Color Contrast

So far we've been looking at tonal contrasts, with the main distinction being the size of the area that we're contrasting. There's also the matter of contrast between colors. For color photography, that basically comes down to the Saturation and Vibrance controls on the Hue/Saturation tool.

Another way to get contrast between colors is with the Color Selection tab on various tools. Selective saturation and desaturation are the obvious applications, but the possibilities are mainly limited by one's ingenuity. Using a Color Balance tool to selectively modify some colors is one possibility.

Crossing the boundary between color contrast and tonal contrast, a Black and White tool can be used with an Overlay blend mode to increase overall contrast, then the color filtering can be adjusted to change which colors are more affected. For example, a blue filter will cause blues to be lightened more or darkened less, while yellows will be lightened less or darkened more. The Strength slider can increase or decrease the difference in effect between colors, while the Opacity slider can be used to reduce the overall contrast enhancement.

For B&W images that are created from color originals, tonal contrast can be modified by using color filtering. This is mainly done with the filter color circle and its Strength slider on the Black and White tool. A number of presets are available as Black & White styles, and you can mouse over them to see their effects in the style preview window.

The Channel Mixer style will be shipped with the next LightZone release.
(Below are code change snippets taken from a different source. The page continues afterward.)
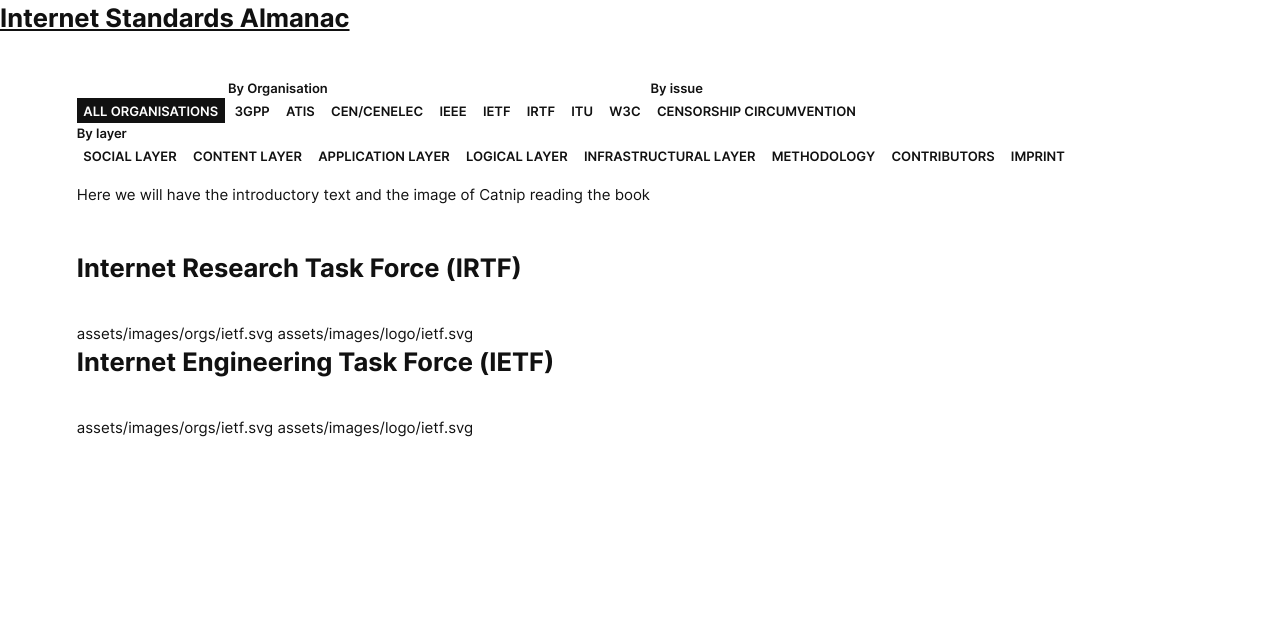
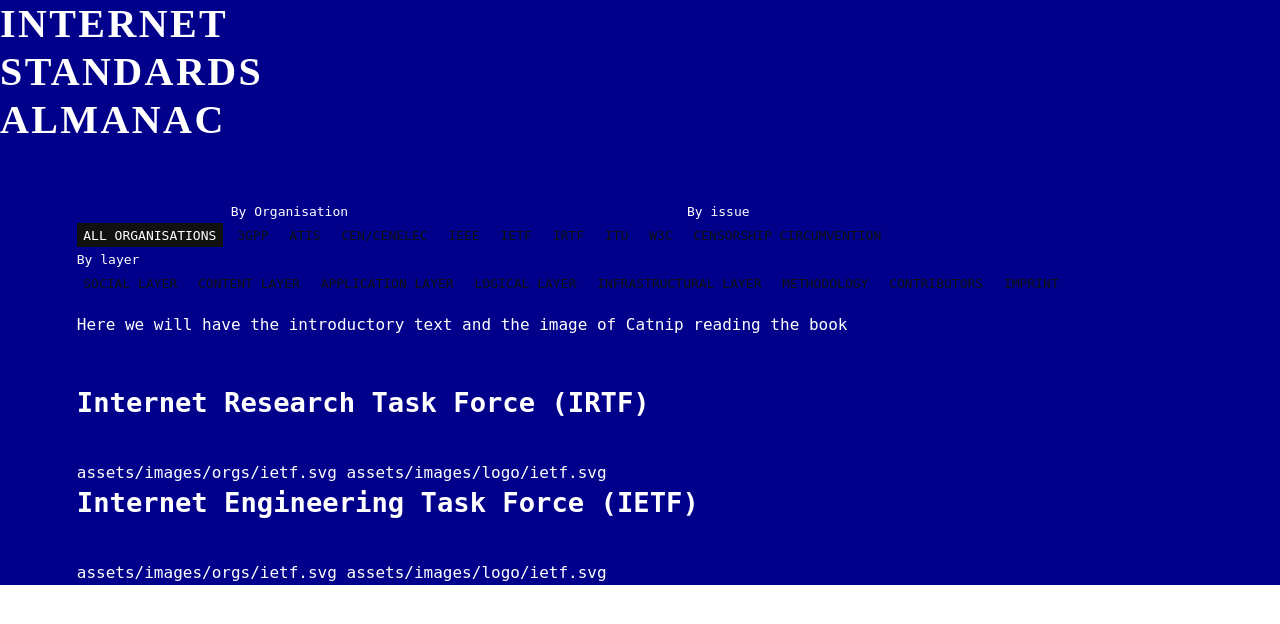
Before and after one commit to u451f/almanac.article19.org, a Jekyll site: the page built from index.html, in a window 1280 px wide. Shown: the top 624 px of the page. Built offline with Jekyll 4.4.1, drawn with Linux system fonts in a browser that asks for light colours; some web fonts are replaced.

Commit message:
new fonts

```diff
--- a/_sass/main.scss
+++ b/_sass/main.scss
@@ -1,52 +1,11 @@
 @font-face {
-  font-family: 'Inter';
-  font-style:  normal;
-  font-weight: 400;
-  font-display: swap;
-  src: url("/assets/css/fonts/Inter-Regular.woff2?v=3.11") format("woff2"),
-       url("/assets/css/fonts/Inter-Regular.woff?v=3.11") format("woff");
+  font-family: 'Georama';
+  src: url("/assets/css/fonts/Georama-VariableFont_wdth,wght.ttf") format("truetype");
 }
 
 @font-face {
-  font-family: 'Inter';
-  font-style:  italic;
-  font-weight: 400;
-  font-display: swap;
-  src: url("/assets/css/fonts/Inter-Italic.woff2?v=3.11") format("woff2"),
-       url("/assets/css/fonts/Inter-Italic.woff?v=3.11") format("woff");
-}
-@font-face {
-  font-family: 'Inter';
-  font-style:  normal;
-  font-weight: 500;
-  font-display: swap;
-  src: url("/assets/css/fonts/Inter-SemiBold.woff2?v=3.11") format("woff2"),
-       url("/assets/css/fonts/Inter-SemiBold.woff?v=3.11") format("woff");
-}
-
-@font-face {
-  font-family: 'Inter';
-  font-style:  normal;
-  font-weight: 600;
-  font-display: swap;
-  src: url("/assets/css/fonts/Inter-Bold.woff2?v=3.11") format("woff2"),
-       url("/assets/css/fonts/Inter-Bold.woff?v=3.11") format("woff");
-}
-@font-face {
-  font-family: 'Inter';
-  font-style:  italic;
-  font-weight: 600;
-  font-display: swap;
-  src: url("/assets/css/fonts/Inter-BoldItalic.woff2?v=3.11") format("woff2"),
-       url("/assets/css/fonts/Inter-BoldItalic.woff?v=3.11") format("woff");
-}
-
-@font-face {
-    font-family: 'caveatbold';
-    src: url('/assets/css/fonts/Caveat-bold-webfont.woff') format('woff');
-    font-weight: normal;
-    font-style: normal;
-
+  font-family: 'Mono';
+  src: url("/assets/css/fonts/RedHatMono-VariableFont_wght.ttf") format("truetype");
 }
 
 * {
@@ -59,9 +18,10 @@
 }
 
 body {
-    font-size: 15px;
+    font-size: 16px;
     line-height: 150%;
-    font-family: "Inter", sans-serif;
+    font-family: "Mono", monospace;
+    font-variation-settings: "wght" 500;
     -webkit-font-smoothing: antialiased;
     -moz-font-smoothing: antialiased;
     font-smoothing: antialiased;
@@ -69,7 +29,8 @@
     font-variant: common-ligatures tabular-nums;
     font-optical-sizing: auto;
     overflow-x: hidden;
-    color: #111;
+    color: #fff;
+    background: darkblue;
     max-width: 1400px;
     margin: auto;
 }
@@ -80,17 +41,15 @@
 
 a {
     outline: none;
-    color: #111;
+    color: #fff;
     transition: 0.5s ease-in-out;
+    text-decoration: underline;
 }
 
 a:hover {
-    text-decoration: underline;
-    color: #111;
 }
 
 #footer, #primary-menu {
-    background: #fff;
     padding: 1.25em 6vw;
     font-size: 13px;
     font-weight: 500;
@@ -145,17 +104,26 @@
     margin-bottom: 1.5em;
 }
 
-h1 {
+#site-title {
+    font-family: "Georama";
+    font-variation-settings: "wght" 100, "wdth" 100;
+    text-transform: uppercase;
+    font-size: 2.5em;
+    word-spacing: 80px;
+    letter-spacing: 0.06em;
+    line-height: 1.2em;
     margin-bottom: 1em;
-    font-size: 1.7em;
-    line-height: 1.4em;
-    display: inline-block;
 }
 
-h1.page-title, .project-title {
-    font-size: 1.7em;
-    margin-bottom: 1.4em;
-    color: #111;
+#site-title a {
+    text-decoration: none;
+    width: min-intrinsic;
+    width: -webkit-min-content;
+    width: -moz-min-content;
+    width: min-content;
+    display: table-caption;
+    display: -ms-grid;
+    -ms-grid-columns: min-content;
 }
 
 h2.title {
@@ -237,7 +205,6 @@
 }
 
 /*************************************
-  Content Homepage
   ***********************************/
 
 .section {
@@ -250,24 +217,28 @@
 }
 
 /*************************************
-  Posts
-  ***********************************/
-.project-full-view.post {
-    max-width: 750px;
-    margin: auto;
+Images
+ ***********************************/
+
+.img-logo {
+
 }
 
-.post.post-excerpt {
-    margin-bottom: 2em;
+.img-logo:hover {
+
 }
 
-.project-info {
-    padding: 0 6vw;
+.img-org {
+
 }
 
-.mobile .project-legend {
-    padding: 0 6vw;
+.img-wg {
+
 }
+
+/*************************************
+ Media queries
+  ***********************************/
 
 @media all and (min-width: 641px) {
 }
```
You can download it now for earlier releases: right-click this link and save the linked file in your LightZone/Templates folder as "Black & White;Channel Mixer.lzt". This provides a conventional channel mixer B&W conversion, for those who prefer that interface.

Hi Doug,
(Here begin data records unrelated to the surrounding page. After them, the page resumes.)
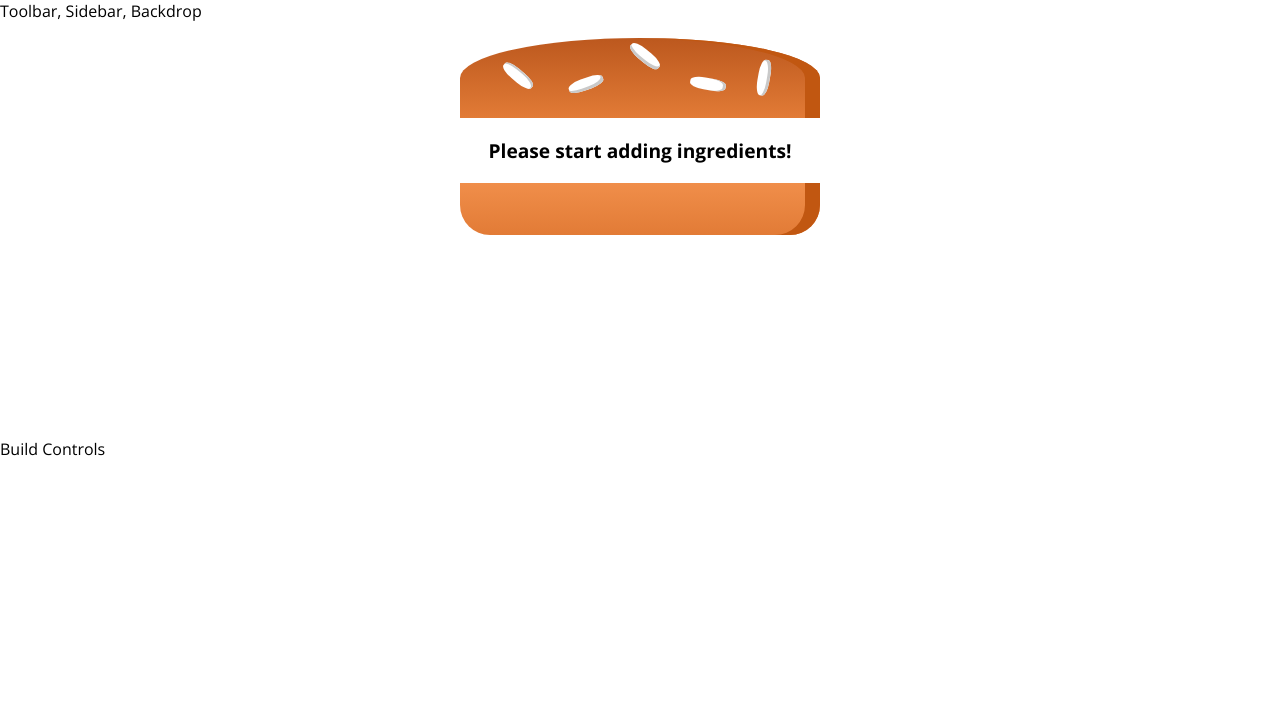
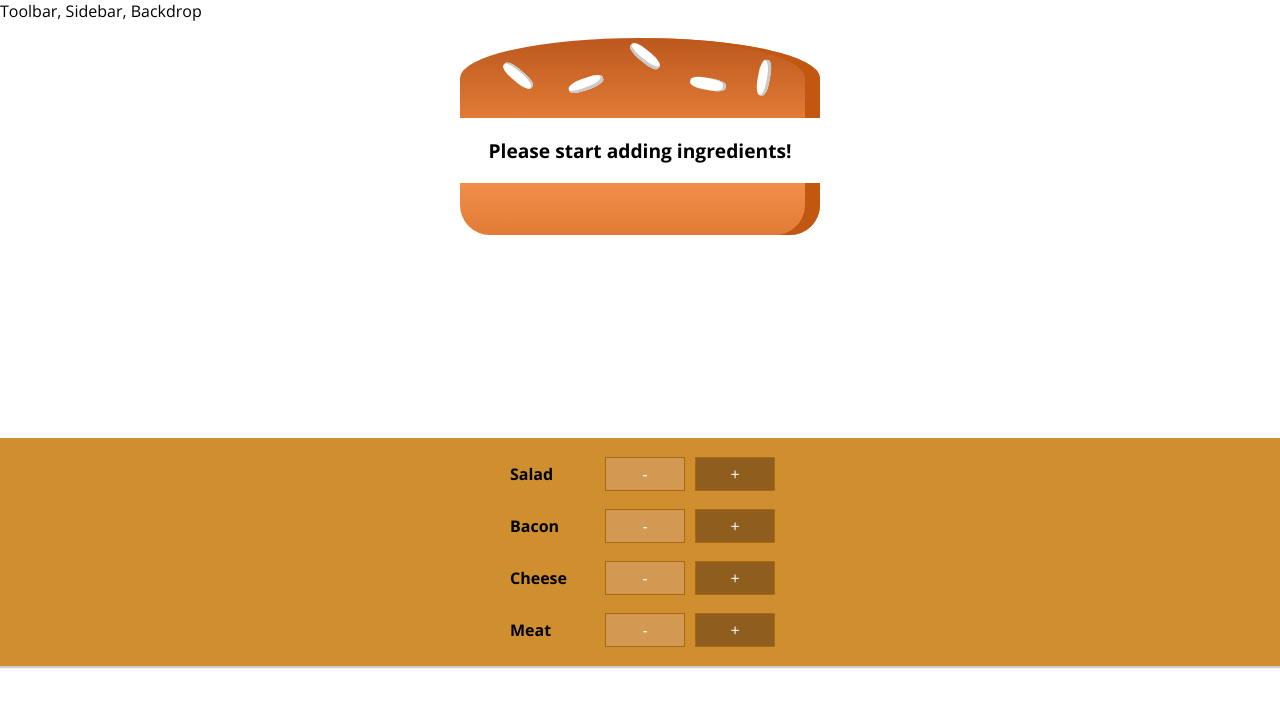
Before and after one commit to 3atharvkurdukar/udemy-react, a React (Create React App) app: page / in a window 1280 px wide. Shown: the top 706 px of the page. Built offline with nearby package versions, Linux system fonts and the light colour scheme.

Commit message:
Outputting BuildControls

```diff
--- /dev/null
+++ b/src/components/Burger/BuildControls/BuildControls.js
@@ -0,0 +1,18 @@
+import React from 'react';
+import classes from './BuildControls.module.css';
+import BuildControl from './BuildControl/BuildControl';
+
+const controls = [
+    { label: 'Salad', type: 'salad' },
+    { label: 'Bacon', type: 'bacon' },
+    { label: 'Cheese', type: 'cheese' },
+    { label: 'Meat', type: 'meat' },
+]
+
+const buildControls = () => (
+    <div className={classes.BuildControls}>
+        {controls.map((control) => <BuildControl key={control.label} label={control.label} />) }
+    </div>
+);
+
+export default buildControls;
--- /dev/null
+++ b/src/components/Burger/BuildControls/BuildControls.module.css
@@ -0,0 +1,10 @@
+.BuildControls {
+    width: 100%;
+    background-color: #CF8F2E;
+    display: flex;
+    flex-flow: column;
+    align-items: center;
+    box-shadow: 0 2px 1px #cccccc;
+    margin: auto;
+    padding: 10px 0;
+}
--- a/src/containers/BurgerBuilder/BurgerBuilder.js
+++ b/src/containers/BurgerBuilder/BurgerBuilder.js
@@ -1,6 +1,7 @@
 import React, { Component } from 'react';
 import Aux from '../../hoc/Auxiliary';
 import Burger from '../../components/Burger/Burger';
+import BuildControls from '../../components/Burger/BuildControls/BuildControls';
 
 class BurgerBuilder extends Component {
 
@@ -17,7 +18,7 @@ class BurgerBuilder extends Component {
         return (
             <Aux>
                 <Burger ingredients={this.state.ingredients} />
-                <div>Build Controls</div>
+                <BuildControls />
             </Aux>
         );
     }
```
Hi Doug,
Many thanks for the additional Styles - very useful indeed.




all your guides and explanations are clear and practical.

Thank you very much.




Great stuff! Thanks

Great stuff!


Great Thank you

as a new person to light zone i find these very helpful . 

thank you 


Doug, Thanks for the

Doug, Thanks for the information about the ZoneMapper tool.

I know that having duplicate functionality in a software doesnt really seem to be a good thing to do but a Curves Tool where you can drag points to adjust your image is a very familiar concept across many softwares so new users struggle when a new concept such as ZoneMapper and using HSL sliders.

The addition of a Curves tool would probably make for increased uptake with greater ease for new users.


thanks so much for this. i

thanks so much for this. i will be back to re-read. :-)

In the high pass filter, what

In the high pass filter, what is the ratio of Gain and Radius?

It seems to me that is can go easily to unnaturaly sharp ;)

Customize to taste


If all your images look overdone with the default settings of High Pass Filter, then you have (at least) these two options:

1. Use the Opacity slider to dial the effect down, image by image; and/or,

2. Adjust the Gain and Radius to your liking and use the File / Save As Style option to overwrite the default tool with your own settings.

Works for me, anyway.


Many thanks for this Doug.

Many thanks for this Doug. Just catching up with some background reading and this is very useful.


I was a little puzzled that I did not see the Tone Mapper, HPF or Channel Mixer in the Styles list on my V4 installation. However it is installed alongside a 3.9 installaiton and I suspect that the V4 install did not attempt to update the pre-existing Templates folder. Having downloaded from the links in your post I now have them working. Thanks.


Grant Perkins



These are now included in the

These are now included in the v4.1 betas, so they will be coming with the next release candidates.

Ah, did I get my dates woring

Ah, did I get my dates wrong comparing Doug's post and the formal release of V4?